We won't soon forget the first snowfall of the season this year.
Snow fell all day and night, creating an arctic scene in early December. When my wife, Kate, went out in the backyard to put our cats on their leashes, a requirement of our homeowners' association, her feet slipped on the ice and she went crashing down, landing hard on her elbow.
Kate's a stubborn woman, and despite her pain and my entreaties, she refused to go to see the doctor.
"I'm sure it's not broken," insisted Kate.
She was wrong. Four days later, with the pain barely diminished, her arm black and blue, she agreed to get medical attention. One X-ray later, she was fitted with a sling and told to keep that broken arm as still as possible for the three to six weeks.
Since the fall we've been learning to adjust. Kate's finding, to her surprise, that she can get lots done using just one hand. Fortunately she smashed her left arm and not the one she uses all the time.
She can get dressed fairly well - but only if she forgoes some "essential" items, which is fine with me.
Trying to get her wounded arm into a sleeve, though, is minor torture. Even when I help, there's no way to do it without twinges. She's learning to grin and bear it. Driving is out of the question for her. This is probably the thing about her disability that Kate hates most. She likes to come and go as she pleases. Now she's chained to my itinerary.
Of course it goes without saying that I will defer to her wishes, putting her schedule ahead of mine.
One day while I was out Kate wanted to open a soda bottle. Even using a rubber helper she couldn't do it. Being forced to wait for me to return improved her temper no end.
The experience has us considering the plight of any older person whose upper body is out of action or who has to manage with arthritis or osteoporosis. Here are some obstacles she has encountered and ways to overcome them:
- Heavy plastic wrapping. It's ubiquitous, covering everything from blueberries to razors to toothbrushes. Those who invented these torture devices should hire their grandmothers as consultants. The easiest solution is to avoid buying anything wrapped in heavy plastic. Or you can wait and ask a relative or neighbor for help.
- Bottle caps. Childproof caps are prevalent on prescription bottles; these are hard even for many able-bodied people.
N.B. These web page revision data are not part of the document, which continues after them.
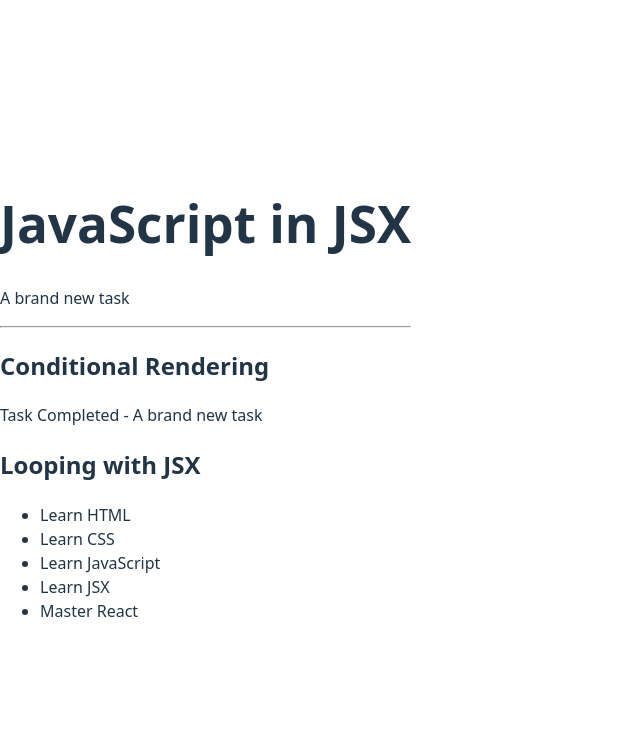
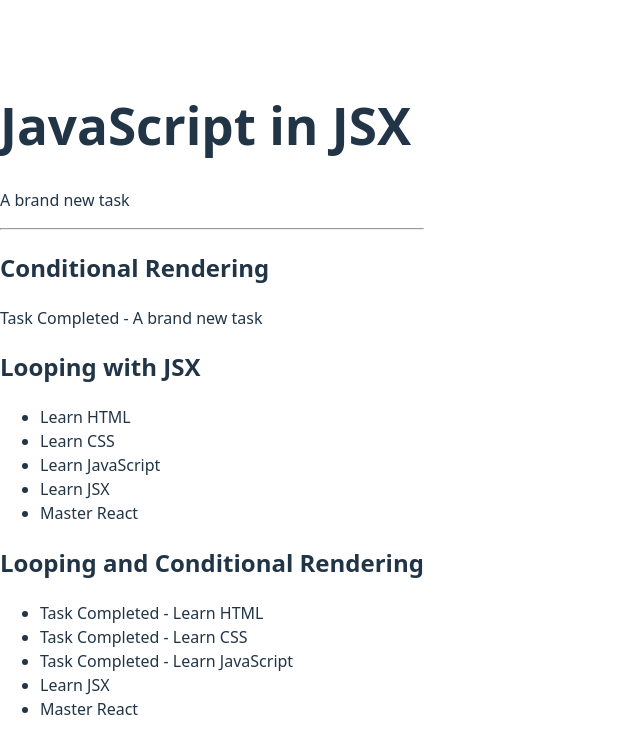
Before and after one commit to SylviaRemington/first-react-app, a React (Vite) app: page / in a window 1280 px wide. Shown: the top 754 px of the page, without its empty margins (0-640 px from the left). Built offline with nearby package versions, Linux system fonts and the light colour scheme.

Commit message:
looping and conditional rendering

```diff
--- a/src/App.jsx
+++ b/src/App.jsx
@@ -98,6 +98,15 @@
           <li key={index}>{todo.text}</li>
         )}
       </ul>
+
+      <h2>Looping and Conditional Rendering</h2>
+      <ul>
+        {todos.map((todo, index) =>
+          <li key={index}>
+            {todo.done ? `Task Completed - ${todo.text}` : todo.text}
+          </li>
+        )}
+      </ul>
     </>
   );
 };
```
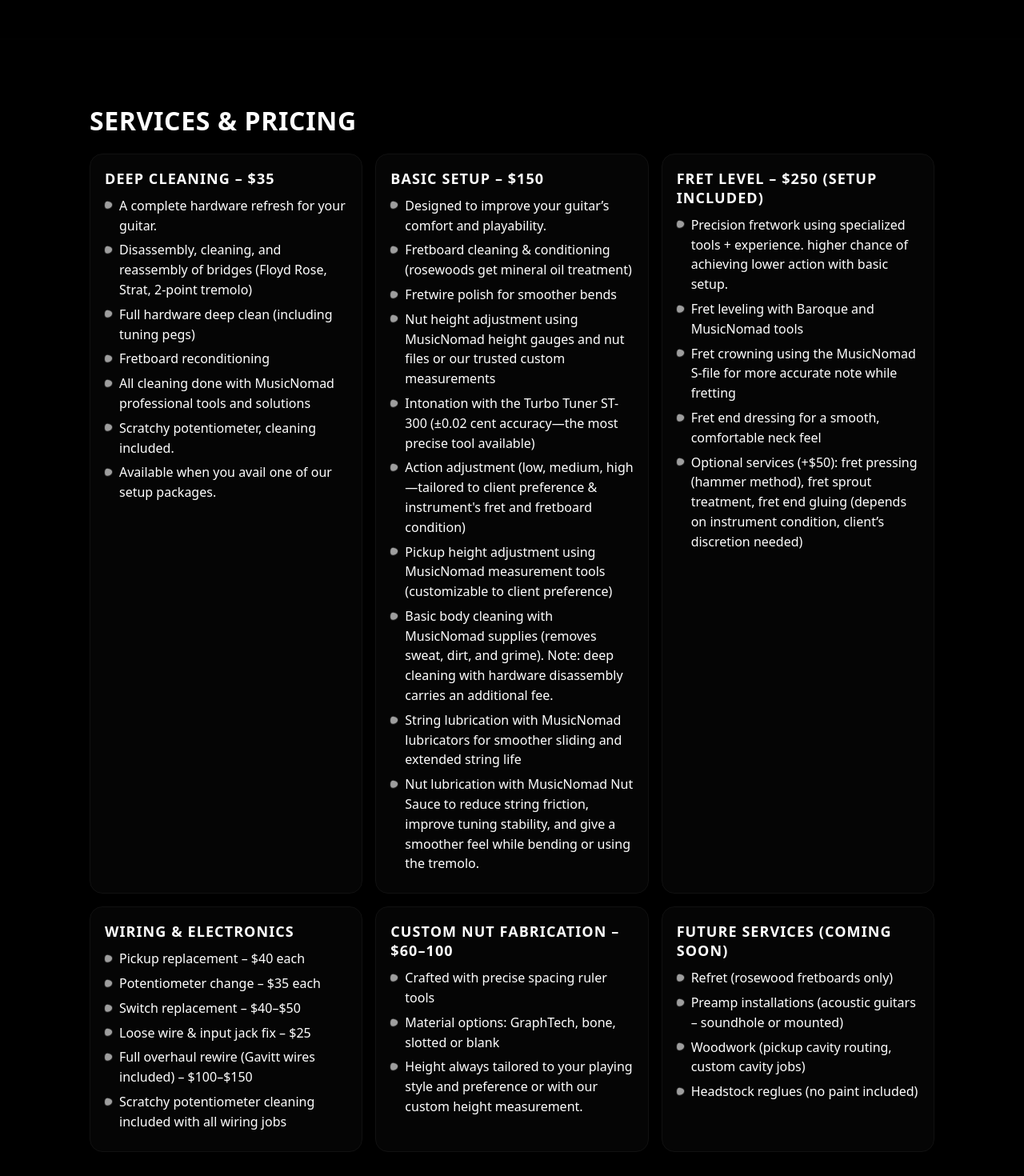
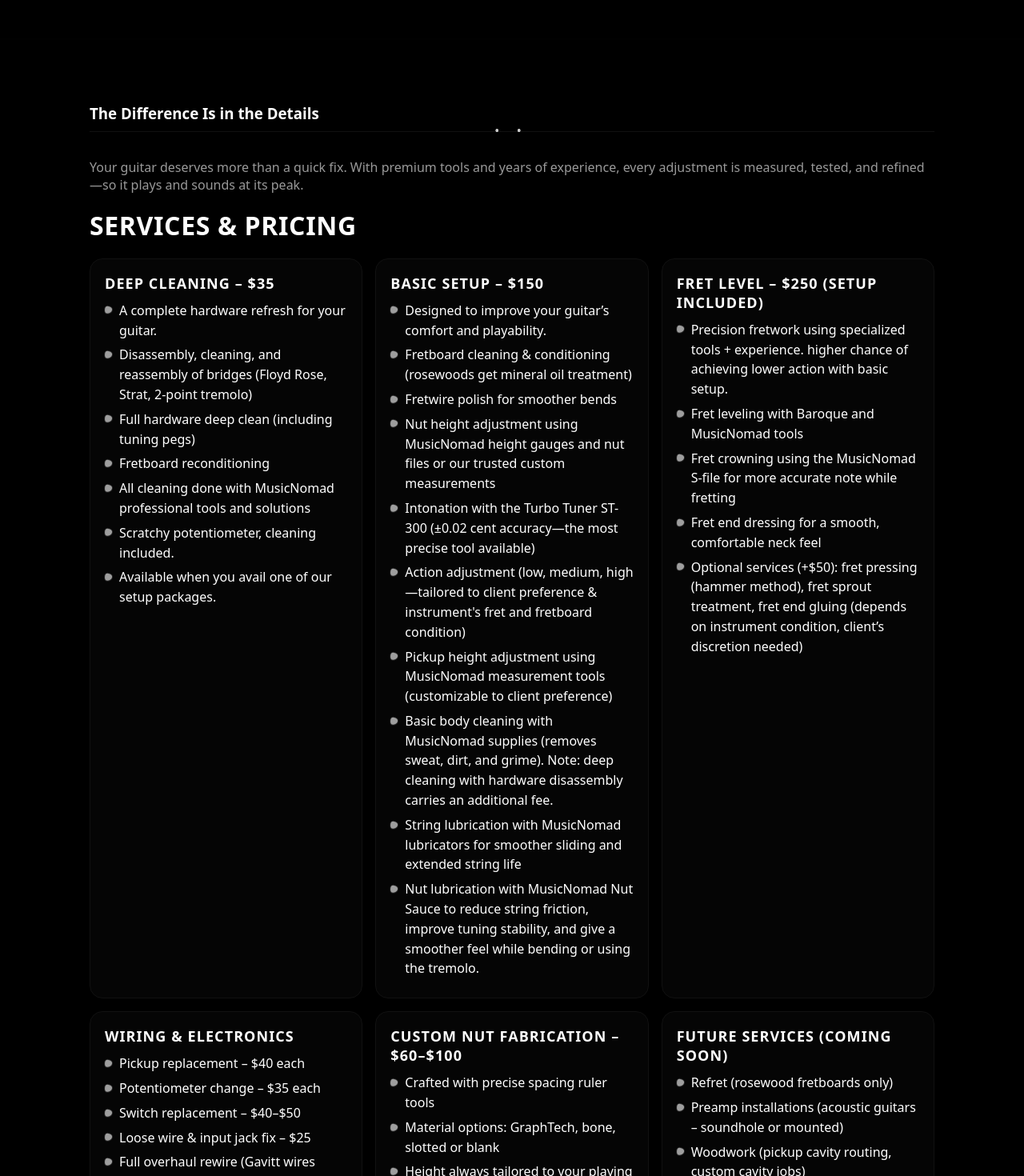
Before and after one commit to sodapop1104/guitarharbour, a Next.js app: page / in a window 1280 px wide. Shown: the part 480-1950 px from the top of the page at 80% size. Built offline with nearby package versions, Linux system fonts and the light colour scheme.

Commit message:
updated services and pricing

```diff
--- a/components/ServicesAndPricing.tsx
+++ b/components/ServicesAndPricing.tsx
@@ -2,6 +2,16 @@ export default function ServicesAndPricing() {
   return (
     <section id="services">
       <div className="container">
+        {/* Preface / value statement */}
+        <div className="reveal" data-anim="up" style={{ marginBottom: 18 }}>
+          <h3 className="gradient-text" style={{ margin: 0 }}>The Difference Is in the Details</h3>
+          <div className="fret-divider" />
+          <p className="muted" style={{ margin: 0 }}>
+            Your guitar deserves more than a quick fix. With premium tools and years of experience,
+            every adjustment is measured, tested, and refined—so it plays and sounds at its peak.
+          </p>
+        </div>
+
         <h2 className="reveal" data-anim="up">Services &amp; Pricing</h2>
 
         <div className="grid stagger reveal" data-anim="up">
@@ -63,7 +73,7 @@ export default function ServicesAndPricing() {
 
           {/* Custom Nut Fabrication */}
           <article className="card service-card">
-            <h3>Custom Nut Fabrication – $60–100</h3>
+            <h3>Custom Nut Fabrication – $60–$100</h3>
             <ul className="pick-list">
               <li>Crafted with precise spacing ruler tools</li>
               <li>Material options: GraphTech, bone, slotted or blank</li>
```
Ask your pharmacist to put a notice in your file that reads "no childproof tops." When you pick up medicines, check to see if the right cap is on the bottle.
- Wine bottles. Make sure you buy only wines with screw caps instead of corks.
Clothes and shoes. These are particularly thorny problems with no easy answers. But there are some things to do. Start by trying to wear only your largest clothes. Or borrow some large shirts from your mate, son or other relative. They are much easier to put on.
If you don't already have shoes that close with Velcro, it is worth buying a cheap pair at a discount store. Slip-on shoes are another option. Wearing slippers all day probably is the worst solution as many are not slip-proof. And throw away your flip-flops.
Another route for finding solutions to limited mobility is to buy inexpensive devices that can make your life easier. Start with a visit to a medical devices section in your drugstore. If you strike out there, then try a medical devices and aids store. Look in your phone book for one close to you.
Or use the Internet. On the computer screen, type in "older people disability devices" and press "search." A slew of companies' and organizations' Web addresses will come up.
Disability Products, for one example, has items to use with one hand, such as a Swedish cutting board with a vise and spikes to hold fruit and vegetables in place and a bread-spread board with plastic guards to secure the food for $12. You can contact them directly at www.disabilityproducts.com; 5447 E. Elmwood St., Mesa, AZ 85205; 800-688-4576.
E-mail Joe Volz at firstname.lastname@example.org, or write to 2528 Five Shillings Road, Frederick, MD 21701.
© Copley News Service